- What is expected -
All of the entries need to be repeated exactly. Leave nothing out.

- Data to examine -

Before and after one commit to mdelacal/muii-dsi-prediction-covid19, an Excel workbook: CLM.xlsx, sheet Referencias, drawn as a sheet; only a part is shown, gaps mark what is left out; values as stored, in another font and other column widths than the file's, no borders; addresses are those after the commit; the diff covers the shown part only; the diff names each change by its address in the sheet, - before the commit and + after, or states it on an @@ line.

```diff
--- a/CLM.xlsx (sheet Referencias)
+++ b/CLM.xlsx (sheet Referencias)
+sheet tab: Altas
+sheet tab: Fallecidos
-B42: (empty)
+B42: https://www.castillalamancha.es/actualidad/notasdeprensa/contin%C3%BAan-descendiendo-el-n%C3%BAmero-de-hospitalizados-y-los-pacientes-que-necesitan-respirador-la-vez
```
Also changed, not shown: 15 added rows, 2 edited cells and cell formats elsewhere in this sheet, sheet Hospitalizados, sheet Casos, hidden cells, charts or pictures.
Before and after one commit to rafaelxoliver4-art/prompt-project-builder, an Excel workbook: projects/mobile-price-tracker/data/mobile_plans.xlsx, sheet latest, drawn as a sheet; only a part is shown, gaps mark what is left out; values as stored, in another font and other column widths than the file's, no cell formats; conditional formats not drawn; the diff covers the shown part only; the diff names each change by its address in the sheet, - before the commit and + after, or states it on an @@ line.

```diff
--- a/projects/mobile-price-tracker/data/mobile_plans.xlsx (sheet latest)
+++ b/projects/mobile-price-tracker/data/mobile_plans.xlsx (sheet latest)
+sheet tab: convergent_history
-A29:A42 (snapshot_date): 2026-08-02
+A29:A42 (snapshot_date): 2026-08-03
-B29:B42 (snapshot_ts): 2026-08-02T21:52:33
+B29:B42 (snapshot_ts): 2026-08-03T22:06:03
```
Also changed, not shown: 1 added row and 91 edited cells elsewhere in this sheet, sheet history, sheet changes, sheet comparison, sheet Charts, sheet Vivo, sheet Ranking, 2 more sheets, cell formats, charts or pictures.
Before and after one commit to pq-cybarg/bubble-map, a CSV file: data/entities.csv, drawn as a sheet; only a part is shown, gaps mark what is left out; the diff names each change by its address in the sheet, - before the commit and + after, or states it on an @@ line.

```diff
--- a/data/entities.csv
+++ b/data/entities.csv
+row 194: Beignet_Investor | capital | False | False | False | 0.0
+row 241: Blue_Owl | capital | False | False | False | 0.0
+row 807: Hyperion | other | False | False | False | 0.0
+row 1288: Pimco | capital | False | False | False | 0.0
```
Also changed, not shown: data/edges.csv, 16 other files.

- Completed task -
Before and after one commit to mdelacal/muii-dsi-prediction-covid19, an Excel workbook: CLM.xlsx, sheet Referencias, drawn as a sheet; only a part is shown, gaps mark what is left out; values as stored, in another font and other column widths than the file's, no borders; addresses are those after the commit; the diff covers the shown part only; the diff names each change by its address in the sheet, - before the commit and + after, or states it on an @@ line.

```diff
--- a/CLM.xlsx (sheet Referencias)
+++ b/CLM.xlsx (sheet Referencias)
+sheet tab: Altas
+sheet tab: Fallecidos
-B42: (empty)
+B42: https://www.castillalamancha.es/actualidad/notasdeprensa/contin%C3%BAan-descendiendo-el-n%C3%BAmero-de-hospitalizados-y-los-pacientes-que-necesitan-respirador-la-vez
```
Also changed, not shown: 15 added rows, 2 edited cells and cell formats elsewhere in this sheet, sheet Hospitalizados, sheet Casos, hidden cells, charts or pictures.
Before and after one commit to rafaelxoliver4-art/prompt-project-builder, an Excel workbook: projects/mobile-price-tracker/data/mobile_plans.xlsx, sheet latest, drawn as a sheet; only a part is shown, gaps mark what is left out; values as stored, in another font and other column widths than the file's, no cell formats; conditional formats not drawn; the diff covers the shown part only; the diff names each change by its address in the sheet, - before the commit and + after, or states it on an @@ line.

```diff
--- a/projects/mobile-price-tracker/data/mobile_plans.xlsx (sheet latest)
+++ b/projects/mobile-price-tracker/data/mobile_plans.xlsx (sheet latest)
+sheet tab: convergent_history
-A29:A42 (snapshot_date): 2026-08-02
+A29:A42 (snapshot_date): 2026-08-03
-B29:B42 (snapshot_ts): 2026-08-02T21:52:33
+B29:B42 (snapshot_ts): 2026-08-03T22:06:03
```
Also changed, not shown: 1 added row and 91 edited cells elsewhere in this sheet, sheet history, sheet changes, sheet comparison, sheet Charts, sheet Vivo, sheet Ranking, 2 more sheets, cell formats, charts or pictures.
Before and after one commit to pq-cybarg/bubble-map, a CSV file: data/entities.csv, drawn as a sheet; only a part is shown, gaps mark what is left out; the diff names each change by its address in the sheet, - before the commit and + after, or states it on an @@ line.

```diff
--- a/data/entities.csv
+++ b/data/entities.csv
+row 194: Beignet_Investor | capital | False | False | False | 0.0
+row 241: Blue_Owl | capital | False | False | False | 0.0
+row 807: Hyperion | other | False | False | False | 0.0
+row 1288: Pimco | capital | False | False | False | 0.0
```
Also changed, not shown: data/edges.csv, 16 other files.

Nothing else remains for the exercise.